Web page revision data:

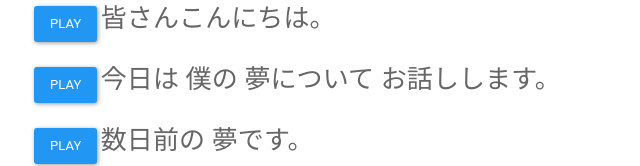
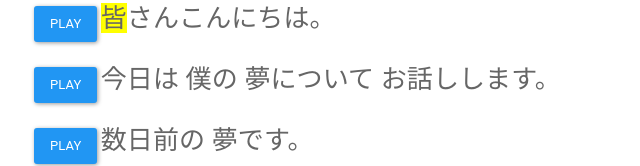
Before and after one commit to blackzky/LanguageShadowing, a plain HTML site: page index.html in a window 1280 px wide. In both pictures the pointer is over the element 134 px from the left and 306 px from the top of the page. Shown: the part 288-454 px from the top of the page, 21-661 px from the left. Drawn offline with Linux system fonts and the light colour scheme; no server answers.

Commit message:
Added style

```diff
--- a/css/index.css
+++ b/css/index.css
@@ -10,3 +10,7 @@ rt {
 rt.hidden {
     display: none;
 }
+
+span:hover {
+    background-color: yellow;
+}
```
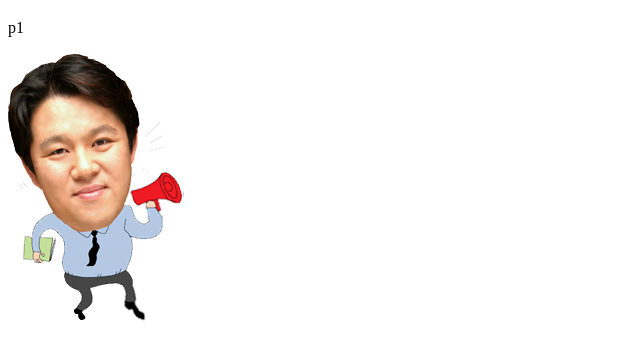
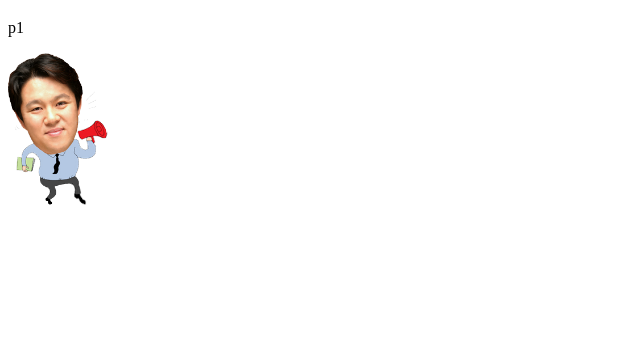
Before and after one commit to JustinChoiHokyeong/my_repo, a plain HTML site: page index.html in a window 1280 px wide. Shown: the part 70-430 px from the top of the page, without its empty margins (0-640 px from the left). Drawn offline with Linux system fonts and the light colour scheme.

Commit message:
img updated

```diff
--- a/index.html
+++ b/index.html
@@ -5,11 +5,17 @@
     <meta http-equiv="X-UA-Compatible" content="IE=edge">
     <meta name="viewport" content="width=device-width, initial-scale=1.0">
     <title>Document</title>
+    <style>
+        #KimImg{
+            width: 100px;
+        }
+
+    </style>
 </head>
 <body>
     <h1>인덱스 페이지 입니다</h1>
     <p>p1</p>
-    <img src="./images/kim1.png" alt="">
+    <img id="KimImg" src="./images/kim1.png" alt="">
 </body>
 </html>
 
```
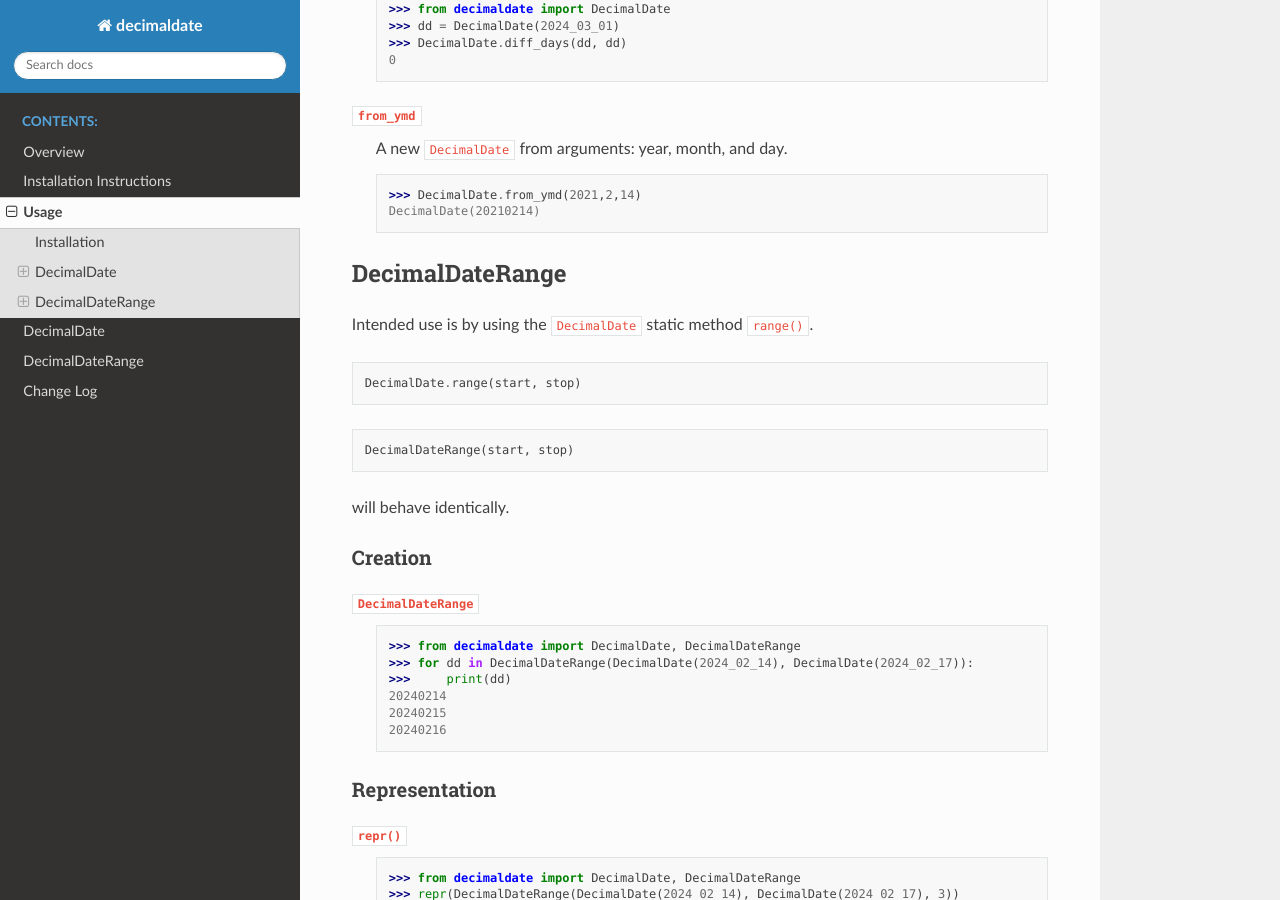
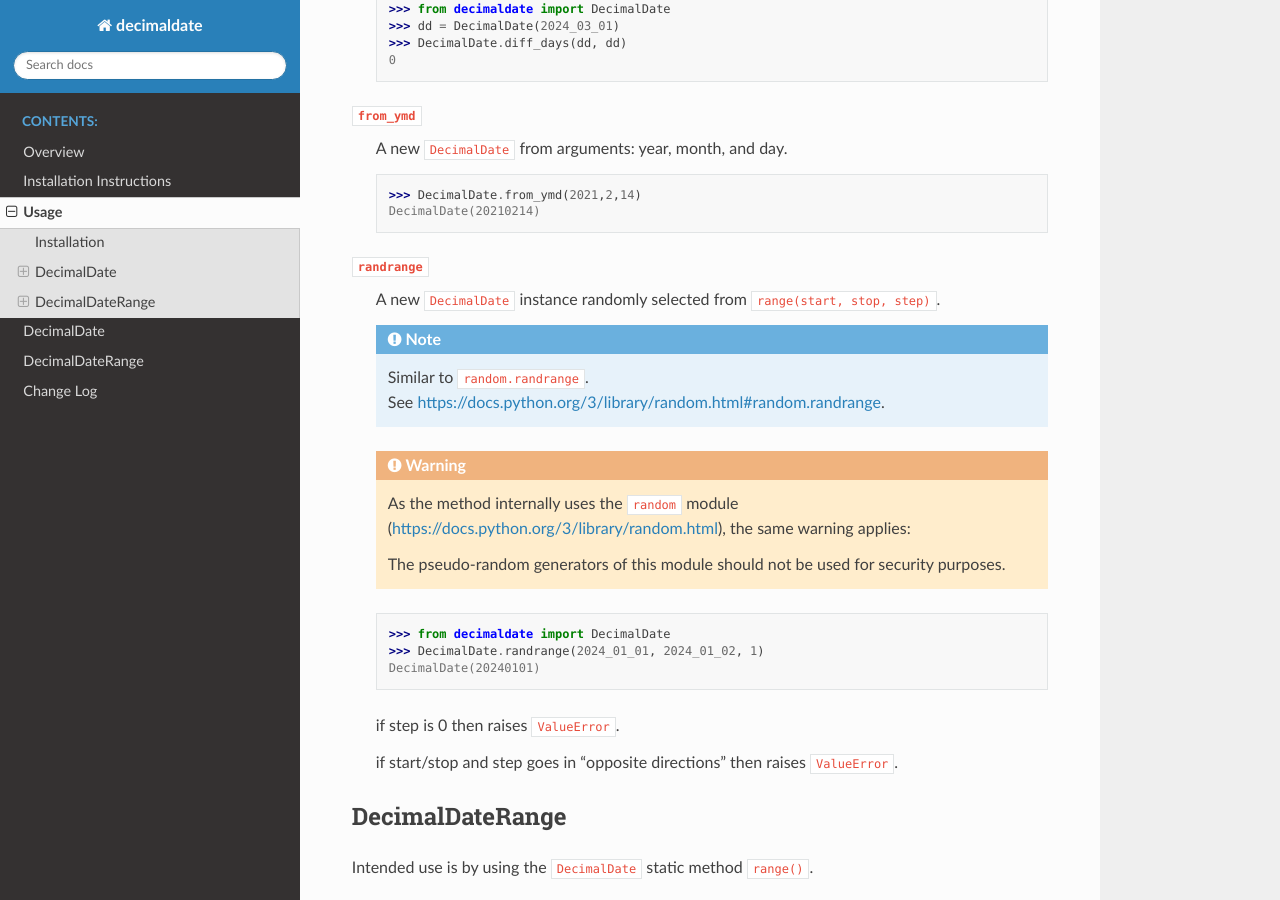
Before and after one commit to TorbenJakobsen/decimaldate, a Sphinx documentation site: the page built from docs/source/usage.rst, in a window 1280 px wide and 900 px high, scrolled down 9436 px. Built offline with Sphinx 7.4.7 and the Read the Docs theme 3.1.0, drawn with Linux system fonts in a browser that asks for light colours; some of the changed text lies outside the part shown.

Commit message:
update documentation

```diff
--- a/README.rst
+++ b/README.rst
@@ -434,4 +434,4 @@ rstcheck
   Outstanding
 ===============
 
-- ``DecimalDate.randrange(start, stop [, step])``
+- None.
--- a/docs/source/usage.rst
+++ b/docs/source/usage.rst
@@ -379,7 +379,7 @@ Class Methods
 ``try_instantiate()``
     A new instance of ``DecimalDate`` if successful; otherwise ``None``.
 
-    If no argument is given then uses today's date.\\
+    If no argument is given then uses today's date.
 
     .. note::
         No errors will be raised.
@@ -427,6 +427,30 @@ Class Methods
 
     >>> DecimalDate.from_ymd(2021,2,14)
     DecimalDate(20210214)
+
+
+``randrange``
+    A new ``DecimalDate`` instance randomly selected from ``range(start, stop, step)``.
+
+    .. note::
+
+        | Similar to ``random.randrange``.
+        | See https://docs.python.org/3/library/random.html#random.randrange.
+
+    .. warning::
+
+        As the method internally uses the ``random`` module (https://docs.python.org/3/library/random.html),
+        the same warning applies:
+
+        The pseudo-random generators of this module should not be used for security purposes.
+
+    >>> from decimaldate import DecimalDate
+    >>> DecimalDate.randrange(2024_01_01, 2024_01_02, 1)
+    DecimalDate(20240101)
+
+    if step is 0 then raises ``ValueError``.
+
+    if start/stop and step goes in "opposite directions" then raises ``ValueError``.
 
 ====================
   DecimalDateRange
@@ -582,7 +606,7 @@ Instance Methods
 
     .. note::
 
-        The end date of a range is exclusive, so will be the first day of next month.
+        The end date of a range is exclusive, so will be the first day of *next* month.
 
 ``range_month_of_decimal_date``
     A Decimal date range starting with the first day of the month, and ends (inclusive) with the last day of the month.
@@ -593,4 +617,4 @@ Instance Methods
 
     .. note::
 
-        The end date of a range is exclusive, so will be the first day of next month.
+        The end date of a range is exclusive, so will be the first day of *next* month.
```
Also changed, not shown: src/decimaldate/__init__.py (+4 -4 lines).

Required work> An exact copy of every line above, minus the pictures, is the required output.

Completed task>
Before and after one commit to blackzky/LanguageShadowing, a plain HTML site: page index.html in a window 1280 px wide. In both pictures the pointer is over the element 134 px from the left and 306 px from the top of the page. Shown: the part 288-454 px from the top of the page, 21-661 px from the left. Drawn offline with Linux system fonts and the light colour scheme; no server answers.

Commit message:
Added style

```diff
--- a/css/index.css
+++ b/css/index.css
@@ -10,3 +10,7 @@ rt {
 rt.hidden {
     display: none;
 }
+
+span:hover {
+    background-color: yellow;
+}
```
Before and after one commit to JustinChoiHokyeong/my_repo, a plain HTML site: page index.html in a window 1280 px wide. Shown: the part 70-430 px from the top of the page, without its empty margins (0-640 px from the left). Drawn offline with Linux system fonts and the light colour scheme.

Commit message:
img updated

```diff
--- a/index.html
+++ b/index.html
@@ -5,11 +5,17 @@
     <meta http-equiv="X-UA-Compatible" content="IE=edge">
     <meta name="viewport" content="width=device-width, initial-scale=1.0">
     <title>Document</title>
+    <style>
+        #KimImg{
+            width: 100px;
+        }
+
+    </style>
 </head>
 <body>
     <h1>인덱스 페이지 입니다</h1>
     <p>p1</p>
-    <img src="./images/kim1.png" alt="">
+    <img id="KimImg" src="./images/kim1.png" alt="">
 </body>
 </html>
 
```
Before and after one commit to TorbenJakobsen/decimaldate, a Sphinx documentation site: the page built from docs/source/usage.rst, in a window 1280 px wide and 900 px high, scrolled down 9436 px. Built offline with Sphinx 7.4.7 and the Read the Docs theme 3.1.0, drawn with Linux system fonts in a browser that asks for light colours; some of the changed text lies outside the part shown.

Commit message:
update documentation

```diff
--- a/README.rst
+++ b/README.rst
@@ -434,4 +434,4 @@ rstcheck
   Outstanding
 ===============
 
-- ``DecimalDate.randrange(start, stop [, step])``
+- None.
--- a/docs/source/usage.rst
+++ b/docs/source/usage.rst
@@ -379,7 +379,7 @@ Class Methods
 ``try_instantiate()``
     A new instance of ``DecimalDate`` if successful; otherwise ``None``.
 
-    If no argument is given then uses today's date.\\
+    If no argument is given then uses today's date.
 
     .. note::
         No errors will be raised.
@@ -427,6 +427,30 @@ Class Methods
 
     >>> DecimalDate.from_ymd(2021,2,14)
     DecimalDate(20210214)
+
+
+``randrange``
+    A new ``DecimalDate`` instance randomly selected from ``range(start, stop, step)``.
+
+    .. note::
+
+        | Similar to ``random.randrange``.
+        | See https://docs.python.org/3/library/random.html#random.randrange.
+
+    .. warning::
+
+        As the method internally uses the ``random`` module (https://docs.python.org/3/library/random.html),
+        the same warning applies:
+
+        The pseudo-random generators of this module should not be used for security purposes.
+
+    >>> from decimaldate import DecimalDate
+    >>> DecimalDate.randrange(2024_01_01, 2024_01_02, 1)
+    DecimalDate(20240101)
+
+    if step is 0 then raises ``ValueError``.
+
+    if start/stop and step goes in "opposite directions" then raises ``ValueError``.
 
 ====================
   DecimalDateRange
@@ -582,7 +606,7 @@ Instance Methods
 
     .. note::
 
-        The end date of a range is exclusive, so will be the first day of next month.
+        The end date of a range is exclusive, so will be the first day of *next* month.
 
 ``range_month_of_decimal_date``
     A Decimal date range starting with the first day of the month, and ends (inclusive) with the last day of the month.
@@ -593,4 +617,4 @@ Instance Methods
 
     .. note::
 
-        The end date of a range is exclusive, so will be the first day of next month.
+        The end date of a range is exclusive, so will be the first day of *next* month.
```
Also changed, not shown: src/decimaldate/__init__.py (+4 -4 lines).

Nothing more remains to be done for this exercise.